The Alphabet Mysteries of Sue Grafton

Sue Grafton uses the layout of Santa Barabara, California to create Kiinsey Milhone's home of Santa Teresa.
Sue Grafton uses the layout of Santa Barabara, California to create Kiinsey Milhone's home of Santa Teresa. | Source

B is For Burglar, by Sue Grafton

The second and likely the best of the series of Alphabet Murders with PI Kinsey Milhone, this crime novel won both the 1985 Private Eye Writers Of America Shamus Award and the Anthony Award For Best Novel of the year in crime.

I never read any of this series of mysteries previously, thinking perhaps they were of the "cozy" variety and I had already picked a favorite author or two in that genre and wanted something different - more adventuresome.

However, I saw another book for sale a the local Friends of the Library ongoing offerings in our public library system and took it home with me. Entitled G is For Grafton, it was written by a political scientist and a professor, was a major academic project, and would give me a thorough understanding of the series. It would allow me to decide whether the series would be good reading.

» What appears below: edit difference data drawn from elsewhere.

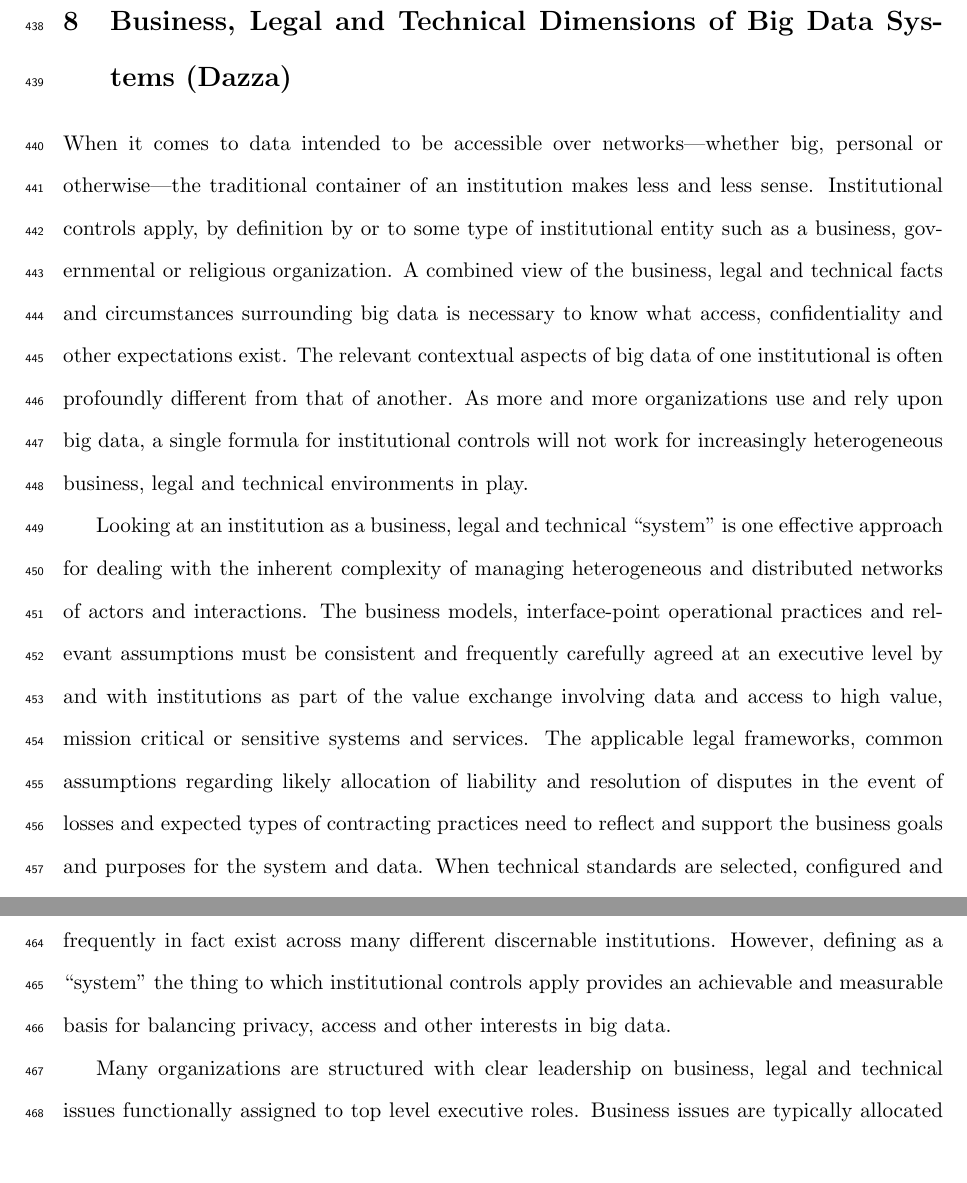
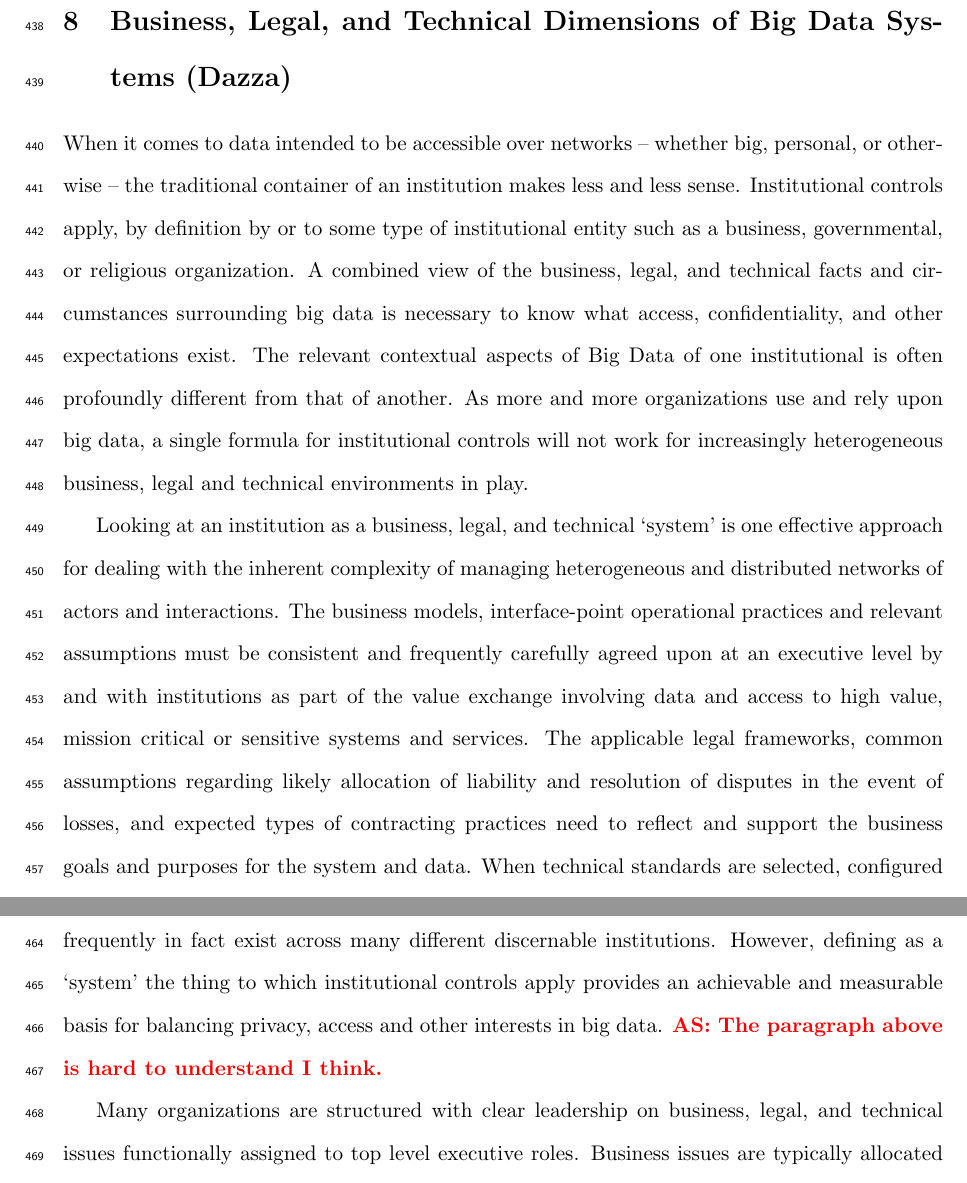
Before and after one commit to eCitizen/chapter, a LaTeX document (COMPILATION.tex, which reads WORKING_CHAPTER.tex): two parts of pages 18 and 19 of 37, joined at a grey line, cut so that both start at the same text, the shorter picture padded with empty space. Compiled offline with pdfLaTeX.

Commit message:
some improvements in section 8

```diff
--- a/WORKING_CHAPTER.tex
+++ b/WORKING_CHAPTER.tex
@@ -326,24 +326,25 @@ To realize this, the solutions for making the user decisions well though-through
 
 
 
-\section{Business, Legal and Technical Dimensions of Big Data Systems (Dazza)}
+\section{Business, Legal, and Technical Dimensions of Big Data Systems (Dazza)}
 
-When it comes to data intended to be accessible over networks–-whether big, personal or otherwise–-the traditional container of an institution makes less and less sense.
-Institutional controls apply, by definition by or to some type of institutional entity such as a business, governmental or religious organization.
-A combined view of the business, legal and technical facts and circumstances surrounding big data is necessary to know what access, confidentiality and other expectations exist.
-The relevant contextual aspects of big data of one institutional is often profoundly different from that of another.
+When it comes to data intended to be accessible over networks -- whether big, personal, or otherwise -- the traditional container of an institution makes less and less sense.
+Institutional controls apply, by definition by or to some type of institutional entity such as a business, governmental, or religious organization.
+A combined view of the business, legal, and technical facts and circumstances surrounding big data is necessary to know what access, confidentiality, and other expectations exist.
+The relevant contextual aspects of Big Data of one institutional is often profoundly different from that of another.
 As more and more organizations use and rely upon big data, a single formula for institutional controls will not work for increasingly heterogeneous business, legal and technical environments in play.
 
-Looking at an institution as a business, legal and technical “system” is one effective approach for dealing with the inherent complexity of managing heterogeneous and distributed networks of actors and interactions.
-The business models, interface-point operational practices and relevant assumptions must be consistent and frequently carefully agreed at an executive level by and with institutions as part of the value exchange involving data and access to high value, mission critical or sensitive systems and services.
-The applicable legal frameworks, common assumptions regarding likely allocation of liability and resolution of disputes in the event of losses and expected types of contracting practices need to reflect and support the business goals and purposes for the system and data.
+Looking at an institution as a business, legal, and technical `system' is one effective approach for dealing with the inherent complexity of managing heterogeneous and distributed networks of actors and interactions.
+The business models, interface-point operational practices and relevant assumptions must be consistent and frequently carefully agreed upon at an executive level by and with institutions as part of the value exchange involving data and access to high value, mission critical or sensitive systems and services.
+The applicable legal frameworks, common assumptions regarding likely allocation of liability and resolution of disputes in the event of losses, and expected types of contracting practices need to reflect and support the business goals and purposes for the system and data.
 When technical standards are selected, configured and applied to systems they too must support and reflect the business and legal dimensions and be supported and reflected by those dimensions.
 
 Once a systems view is adopted, there is a tractable starting point to narrow or broaden the scope of view to see the smaller and larger systems and to make better and more effective use and control of big data.
 Within a given institution, there may in fact be many different discernable institutions and corresponding systems and any given system of one institution will frequently in fact exist across many different discernable institutions.
-However, defining as a “system” the thing to which institutional controls apply provides an achievable and measurable basis for balancing privacy, access and other interests in big data.
+However, defining as a `system' the thing to which institutional controls apply provides an achievable and measurable basis for balancing privacy, access and other interests in big data.
+\comment{AS}{The paragraph above is hard to understand I think.}
 
-Many organizations are structured with clear leadership on business, legal and technical issues functionally assigned to top level executive roles.  Business issues are typically allocated to roles such as CEO, COO or CFO, while leadership on legal issues is commonly assigned to roles like general counsel and regulatory compliance and technical leads are often the roles of CIO, CTO or CSO.  Having top level leadership for each of the business, legal and technical aspects of a trust network is a critical success factor.
+Many organizations are structured with clear leadership on business, legal, and technical issues functionally assigned to top level executive roles.  Business issues are typically allocated to roles such as CEO, COO or CFO, while leadership on legal issues is commonly assigned to roles like general counsel and regulatory compliance and technical leads are often the roles of CIO, CTO or CSO. Having top level leadership for each of the business, legal, and technical aspects of a trust network is a critical success factor.
 
 
 \section{Big Data and Personal Data Institutional Controls (Thomas)}
```
Also changed, not shown: COMPILATION.pdf.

This "G" about Sue Grafton is an excellent book all by itself, well written and supplemented with black and white photos of spots around Santa Barbara that inspired the sites in the fictional Santa Teresa of the Alphabet Series. The book contains a running thread of Kinsey's life, which is doled out in pieces (in 1st person) throughout the novels, and maps and several other features. G is for Grafton persuaded me to read a few of the novels.

Flamingos of the Santa Barbara Zoo.
Flamingos of the Santa Barbara Zoo. | Source

I wanted to read the first few books in the series, but the bookstores were always out of them, as were amazon.com, Half-Priced Books, and eBay when I searched. The first novels were constantly checked out of the libraries and there were long waiting lists for them. However, I found B is for Burglar at the same Friends of the Library installation several weeks later and grabbed it up.

This novel is excellent in plot, character development, and fast page-turning style, with a lot of colorful characters and subplots. Several crimes occur at once and some of the characters are very strange, but extremely interesting. I'm going to read it again.

I will continue to look for A is for Alibi. Thus far, each time I have seen it in recent days on a website, I have lost it by seconds to another bidder or buyer; des[ite teh fact that there are "100s" listed. The pursuit continues... There is a Half-Price Books one block from my home and they'll keep an eye out for the next copy they see.

Sue Grafton

Source

A Kinsey Milhone Guide Book

G is for Grafton is a comprehensive study of Sue Grafton's protagonist, Kinsey Milhone, written at a page-turning pace and full of facts from the Alphabet Series that flesh out the Pi's life and activities. I read it first before attempting any of the series that begin A is for Alibi...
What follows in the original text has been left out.